> THE PROBLEM
Would you please report how many lines of the listing contain "confirmation"? Reply with that number only.

* * * * *

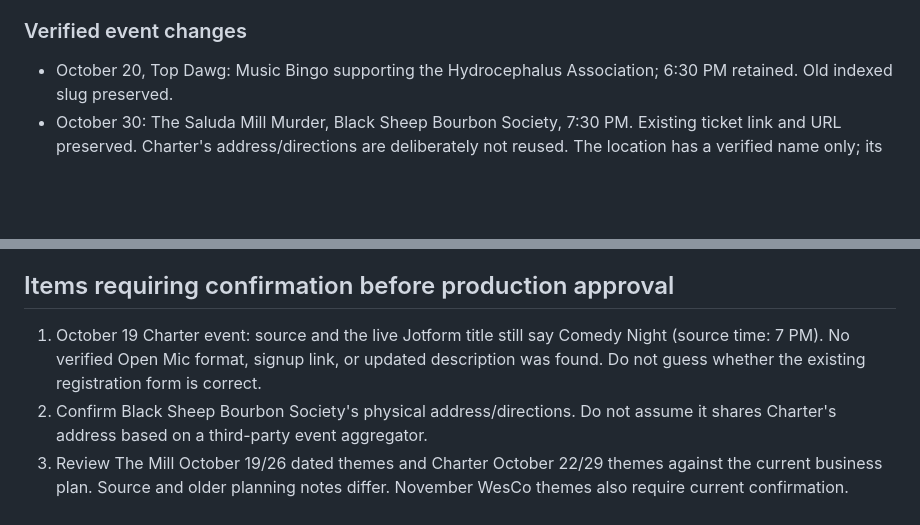
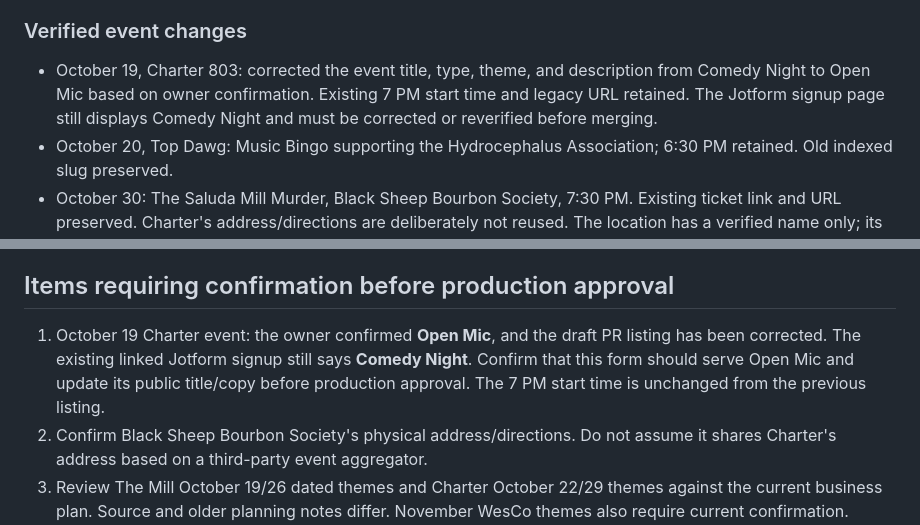
Before and after one commit to jelledge9121/four-dogs-current-site-reference, a Markdown page: docs/phase-1-technical-audit.md, 2 parts joined by grey strips. Rendered like a GitHub page; blank space fills up the shorter version.

Commit message:
Document Open Mic correction and pending outdated signup form

```diff
--- a/docs/phase-1-technical-audit.md
+++ b/docs/phase-1-technical-audit.md
@@ -25,6 +25,7 @@ Status: draft PR #12 and working Netlify deploy preview. Not approved for produc
 
 ### Verified event changes
 
+- October 19, Charter 803: corrected the event title, type, theme, and description from Comedy Night to Open Mic based on owner confirmation. Existing 7 PM start time and legacy URL retained. The Jotform signup page still displays Comedy Night and must be corrected or reverified before merging.
 - October 20, Top Dawg: Music Bingo supporting the Hydrocephalus Association; 6:30 PM retained. Old indexed slug preserved.
 - October 30: The Saluda Mill Murder, Black Sheep Bourbon Society, 7:30 PM. Existing ticket link and URL preserved. Charter's address/directions are deliberately not reused. The location has a verified name only; its physical address requires owner confirmation before address-based rich-result eligibility can be claimed.
 - Aura: October 22, October 29, November 5, November 12, 7:30–9:30 PM. Added as four trial dates, not an indefinite recurring schedule. Themes respectively: College Hits: Throughout the Years; Spooky Vibes; DJ Jimbo's Master Class; Screen Time.
@@ -87,7 +88,7 @@ The home/calendar HTML reduction comes from removing hidden/archive event markup
 
 ## Items requiring confirmation before production approval
 
-1. October 19 Charter event: source and the live Jotform title still say Comedy Night (source time: 7 PM). No verified Open Mic format, signup link, or updated description was found. Do not guess whether the existing registration form is correct.
+1. October 19 Charter event: the owner confirmed **Open Mic**, and the draft PR listing has been corrected. The existing linked Jotform signup still says **Comedy Night**. Confirm that this form should serve Open Mic and update its public title/copy before production approval. The 7 PM start time is unchanged from the previous listing.
 2. Confirm Black Sheep Bourbon Society's physical address/directions. Do not assume it shares Charter's address based on a third-party event aggregator.
 3. Review The Mill October 19/26 dated themes and Charter October 22/29 themes against the current business plan. Source and older planning notes differ. November WesCo themes also require current confirmation. Existing values remain pending that review.
 4. SlickText: the live CSP blocks its external tag. Inspecting the public tag settings reveals a second active homepage popup with a “Want 20% Off?” minimized message. Enabling the tag could produce overlapping popups and a misleading offer. The policy, tag, and current PACK/SMS popup were preserved because this requires an owner decision and interactive validation. Do not silently enable or disable either integration.
```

* * * * *

> OUTPUT FOR THIS TASK
4